A conversation with my Advisor about Will Smith’s I Am Legend (2007) prompted me to revisit my critique of the film as a narrowly articulated version of Richard Matheson’s novel of the same name. During an impromptu visit to Best Buy yesterday afternoon, I came across my opportunity to revisit the film and my critique picking up the Blu-Ray edition of Will Smith’s version intent on comparing the alternate ending against the novel’s storyline.
The first time I saw I Am Legend, parts of the film didn’t sit well with me. The film’s narration allowed the audience to sympathize with Robert Neville (and his canine companion, Samantha) while assuming the ‘zombies’ were one-dimensional characters set on Neville’s demise. Momentary cues in the film suggested that the ‘undead creatures’ possessed levels of intelligence and emotions similar to the average human. However, the film left their community unexplored. I was left wondering why the film-makers left this part out. It would’ve added an interesting layer to their relationship with Neville in the barren NY backdrop. Open plot lines in the film lead me to Richard Matheson’s version. Originally published in 1954, Matheson’s treatment of the post-apocalyptic society is noted as the influence for the modern Zombie film genre popularized by the work of George Romero.
The book satisfied my curiosity by making sense of the new community. While it is completely unfair to expect the film to live up to the one created in the mind while reading the text, the alternate ending was much more fulfilling and was actually the original ending to the film (Watch Alternate Ending Here). Apparently, it didn’t go over well with American test audiences so it was changed to Smith’s self-sacrifice in his home’s subterranean lab. I think Smith’s standoff with the infected group is more consistent with the novel’s vision of the relationship between the last known human on earth and the new breed of life. The new breed retains elements traditionally associated with humanity while the new monster is the one the audience identifies as most human.
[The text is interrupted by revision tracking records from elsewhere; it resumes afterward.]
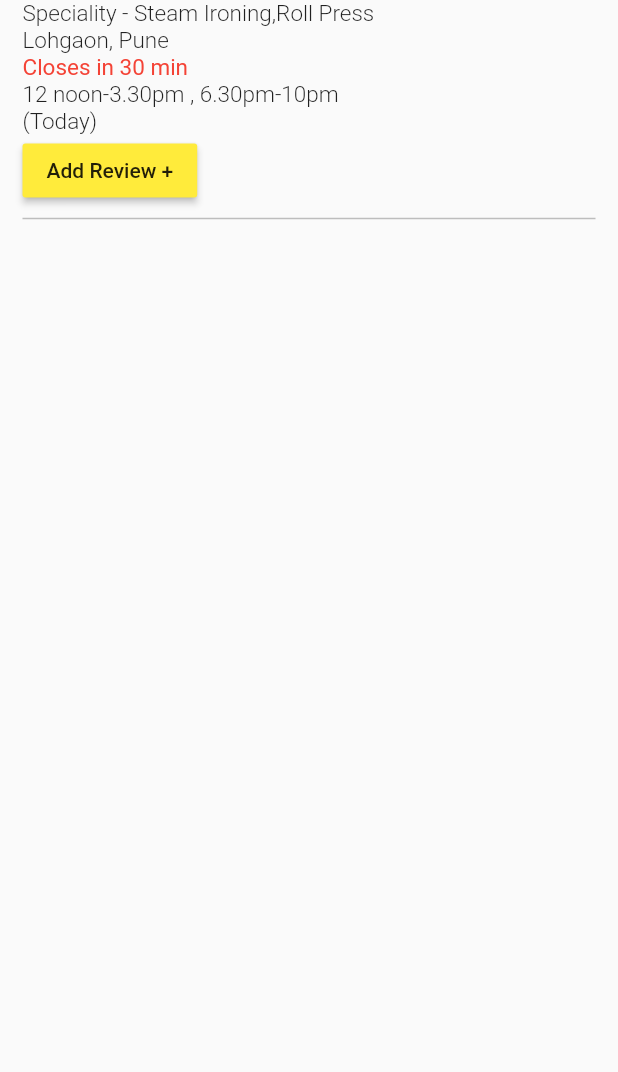
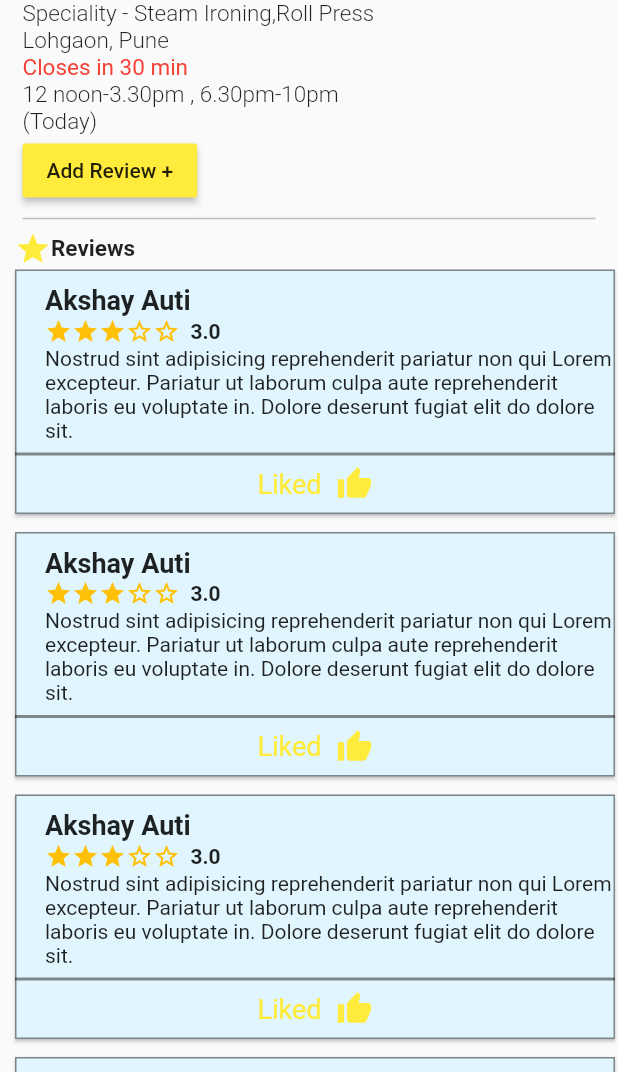
Before and after one commit to akshayauti/LaundryApp, a Flutter app: the ReviewPage screen opened directly, on a phone screen of 412 x 824 dp, the part 164-1236 px from its top. Run offline on Flutter 3.47's test engine with Material 2 defaults, Android fonts, the phone set to English and light mode, and no system bars; our stand-ins replace google_maps_flutter; missing offline and left inert: flutter_statusbarcolor.

Commit message:
review page changes

```diff
--- a/lib/ReviewPage.dart
+++ b/lib/ReviewPage.dart
@@ -1,16 +1,20 @@
 import 'package:flutter/material.dart';
+
 class ReviewPage extends StatefulWidget {
   @override
   _ReviewPage createState() => _ReviewPage();
 }
 
 class _ReviewPage extends State<ReviewPage> {
+  ScrollController _controller;
+
   @override
   Widget build(BuildContext context) {
     return Scaffold(
       body: SingleChildScrollView(
         child: Column(
           mainAxisAlignment: MainAxisAlignment.start,
+          mainAxisSize: MainAxisSize.min,
           children: [
             Stack(children: [
               Container(
@@ -87,7 +91,7 @@ class _ReviewPage extends State<ReviewPage> {
                           MaterialButton(
                             color: Colors.yellow,
                             child: Text("Add Review +"),
-                            onPressed: (){
+                            onPressed: () {
                               Navigator.of(context).pushNamed('/addReview');
                             },
                           ),
@@ -116,11 +120,146 @@ class _ReviewPage extends State<ReviewPage> {
                   elevation: 0.0, //No shadow
                 ),
               ),
-            ])
+            ]),
+            Container(
+              margin: EdgeInsets.fromLTRB(10, 0.0, 0, 0),
+              child: Row(
+                mainAxisAlignment: MainAxisAlignment.start,
+                children: [
+                  Icon(
+                    Icons.star,
+                    color: Colors.yellow,
+                  ),
+                  Text(
+                    "Reviews",
+                    style: TextStyle(
+                      fontWeight: FontWeight.bold,
+                      fontSize: 15,
+                    ),
+                  )
+                ],
+              ),
+            ),
+            ListView.builder(
+              shrinkWrap: true,
+              itemCount: 10,
+              itemBuilder: (BuildContext context, int index) {
+                return Card(
+                  color: Colors.lightBlue[50],
+                  shape: RoundedRectangleBorder(
+                    side: BorderSide(color: Colors.black45, width: 1),
+                    borderRadius: BorderRadius.circular(0),
+                  ),
+                  margin: EdgeInsets.fromLTRB(10, 2, 2, 10),
+                  borderOnForeground: true,
+                  child: Column(
+                    crossAxisAlignment: CrossAxisAlignment.start,
+                    mainAxisAlignment: MainAxisAlignment.start,
+                    mainAxisSize: MainAxisSize.min,
+                    children: [
+                      Padding(padding: EdgeInsets.all(5)),
+                      Row(
+                        children: [
+                          Padding(padding: EdgeInsets.all(10)),
+                          Text(
+                            "Akshay Auti",
+                            style: TextStyle(
+                              fontWeight: FontWeight.bold,
+                              fontSize: 18,
+                            ),
+                          ),
+                        ],
+                      ),
+                      Row(
+                        mainAxisAlignment: MainAxisAlignment.start,
+                        children: [
+                          Padding(padding: EdgeInsets.all(10)),
+                          IconTheme(
+                            data: IconThemeData(
+                              color: Colors.amber,
+                              size: 18,
+                            ),
+                            child: DisplayStarRating(value: 3),
+                          ),
+                          Text("  "),
+                          Text(
+                            "3.0",
+                            style: TextStyle(
+                              fontWeight: FontWeight.bold,
+                            ),
+                          ),
+                        ],
+                      ),
+                      Row(
+                        mainAxisAlignment: MainAxisAlignment.start,
+                        children: [
+                          Padding(padding: EdgeInsets.all(10)),
+                          Expanded(
+                            child: Text(
+                              "Nostrud sint adipisicing reprehenderit pariatur non qui Lorem excepteur. Pariatur ut laborum culpa aute reprehenderit laboris eu voluptate in. Dolore deserunt fugiat elit do dolore sit.",
+                              style: TextStyle(
+                                fontStyle: FontStyle.normal,
+                              ),
+                              textAlign: TextAlign.left,
+                              overflow: TextOverflow.ellipsis,
+                              maxLines: 5,
+                            ),
+                          )
+                        ],
+                      ),
+                      Divider(
+                        thickness: 2,
+                        color: Colors.black45,
+                      ),
+                      Center(
+                        child: Row(
+                          mainAxisAlignment: MainAxisAlignment.center,
+                          children: [
+                            Text(
+                              "Liked",
+                              style: TextStyle(
+                                color: Colors.yellow,
+                                fontSize: 18,
+                              ),
+                            ),
+                            Padding(padding: EdgeInsets.all(5.0)),
+                            Icon(
+                              Icons.thumb_up,
+                              color: Colors.yellow,
+                            ),
+                          ],
+                        ),
+                      ),
+                      Padding(
+                        padding: EdgeInsets.all(4.0),
+                      )
+                    ],
+                  ),
+                );
+              },
+            )
           ],
         ),
       ),
-
     );
   }
 }
+
+class DisplayStarRating extends StatelessWidget {
+  final int value;
+  const DisplayStarRating({Key key, this.value = 0})
+      : assert(value != null),
+        super(key: key);
+  @override
+  Widget build(BuildContext context) {
+    return Row(
+      mainAxisSize: MainAxisSize.min,
+      mainAxisAlignment: MainAxisAlignment.end,
+      children: List.generate(5, (index) {
+        return Icon(
+          index < value ? Icons.star : Icons.star_border,
+        );
+      }),
+    );
+  }
+}
```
Recently, I tweeted that “Zombies are scarier than vampires and werewolves bc they can’t be reasoned with and prompt us to act inhumanely with each other.” What happens to our sense of humanity when we refuse to treat others with respect and decency? These films and books serve as an examination of human social habits in the face of darkness. Pick one up the next time you get a chance and look for the story within the story.